[[ Working data, beginning ]]

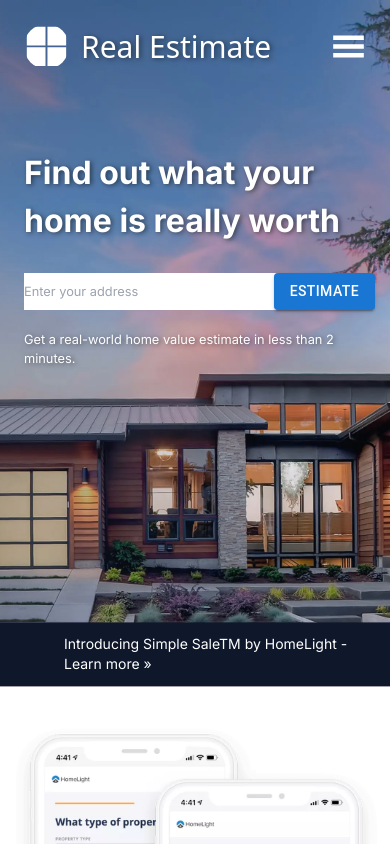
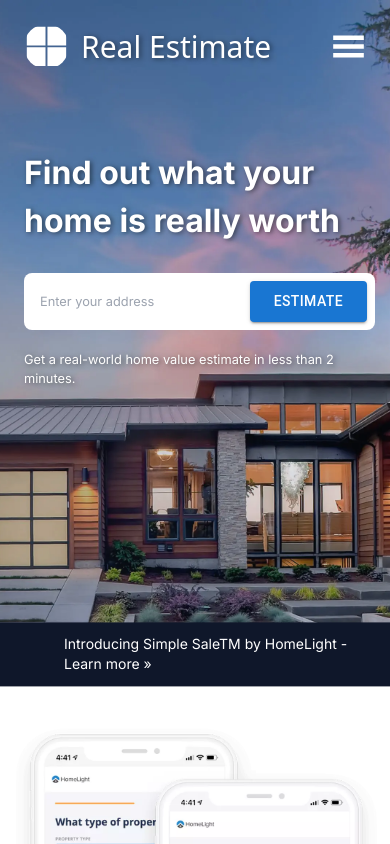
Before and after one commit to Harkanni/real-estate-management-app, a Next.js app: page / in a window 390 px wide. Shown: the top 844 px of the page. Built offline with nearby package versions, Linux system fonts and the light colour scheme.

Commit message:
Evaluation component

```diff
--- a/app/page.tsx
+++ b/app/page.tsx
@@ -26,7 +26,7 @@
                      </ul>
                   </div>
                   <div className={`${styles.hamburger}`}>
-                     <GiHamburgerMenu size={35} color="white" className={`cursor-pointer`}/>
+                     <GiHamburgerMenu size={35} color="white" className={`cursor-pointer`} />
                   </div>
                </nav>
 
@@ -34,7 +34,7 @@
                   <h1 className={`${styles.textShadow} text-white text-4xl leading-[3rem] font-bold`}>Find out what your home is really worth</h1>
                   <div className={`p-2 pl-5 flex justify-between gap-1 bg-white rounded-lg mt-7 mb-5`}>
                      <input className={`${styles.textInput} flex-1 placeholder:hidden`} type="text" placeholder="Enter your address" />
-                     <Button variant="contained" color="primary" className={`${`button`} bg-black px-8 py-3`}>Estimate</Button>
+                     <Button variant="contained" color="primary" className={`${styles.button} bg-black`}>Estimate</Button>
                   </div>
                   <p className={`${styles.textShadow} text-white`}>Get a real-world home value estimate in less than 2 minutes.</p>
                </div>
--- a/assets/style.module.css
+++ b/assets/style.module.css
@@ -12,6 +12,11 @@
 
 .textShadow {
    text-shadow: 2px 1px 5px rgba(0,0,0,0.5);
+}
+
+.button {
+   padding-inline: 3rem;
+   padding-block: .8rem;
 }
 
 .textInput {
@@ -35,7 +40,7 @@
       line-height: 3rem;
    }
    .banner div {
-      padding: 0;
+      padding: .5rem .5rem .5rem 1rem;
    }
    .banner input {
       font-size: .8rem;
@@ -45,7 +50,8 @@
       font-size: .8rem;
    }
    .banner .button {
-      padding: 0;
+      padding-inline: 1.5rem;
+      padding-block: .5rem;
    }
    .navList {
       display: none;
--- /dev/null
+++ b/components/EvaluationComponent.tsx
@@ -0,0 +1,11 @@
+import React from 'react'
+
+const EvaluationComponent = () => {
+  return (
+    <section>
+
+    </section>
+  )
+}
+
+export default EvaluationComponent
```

[[ Working data, end ]]

Exercise
Leave the images out and output the remaining material exactly as it stands.

Output of the exercise
Before and after one commit to Harkanni/real-estate-management-app, a Next.js app: page / in a window 390 px wide. Shown: the top 844 px of the page. Built offline with nearby package versions, Linux system fonts and the light colour scheme.

Commit message:
Evaluation component

```diff
--- a/app/page.tsx
+++ b/app/page.tsx
@@ -26,7 +26,7 @@
                      </ul>
                   </div>
                   <div className={`${styles.hamburger}`}>
-                     <GiHamburgerMenu size={35} color="white" className={`cursor-pointer`}/>
+                     <GiHamburgerMenu size={35} color="white" className={`cursor-pointer`} />
                   </div>
                </nav>
 
@@ -34,7 +34,7 @@
                   <h1 className={`${styles.textShadow} text-white text-4xl leading-[3rem] font-bold`}>Find out what your home is really worth</h1>
                   <div className={`p-2 pl-5 flex justify-between gap-1 bg-white rounded-lg mt-7 mb-5`}>
                      <input className={`${styles.textInput} flex-1 placeholder:hidden`} type="text" placeholder="Enter your address" />
-                     <Button variant="contained" color="primary" className={`${`button`} bg-black px-8 py-3`}>Estimate</Button>
+                     <Button variant="contained" color="primary" className={`${styles.button} bg-black`}>Estimate</Button>
                   </div>
                   <p className={`${styles.textShadow} text-white`}>Get a real-world home value estimate in less than 2 minutes.</p>
                </div>
--- a/assets/style.module.css
+++ b/assets/style.module.css
@@ -12,6 +12,11 @@
 
 .textShadow {
    text-shadow: 2px 1px 5px rgba(0,0,0,0.5);
+}
+
+.button {
+   padding-inline: 3rem;
+   padding-block: .8rem;
 }
 
 .textInput {
@@ -35,7 +40,7 @@
       line-height: 3rem;
    }
    .banner div {
-      padding: 0;
+      padding: .5rem .5rem .5rem 1rem;
    }
    .banner input {
       font-size: .8rem;
@@ -45,7 +50,8 @@
       font-size: .8rem;
    }
    .banner .button {
-      padding: 0;
+      padding-inline: 1.5rem;
+      padding-block: .5rem;
    }
    .navList {
       display: none;
--- /dev/null
+++ b/components/EvaluationComponent.tsx
@@ -0,0 +1,11 @@
+import React from 'react'
+
+const EvaluationComponent = () => {
+  return (
+    <section>
+
+    </section>
+  )
+}
+
+export default EvaluationComponent
```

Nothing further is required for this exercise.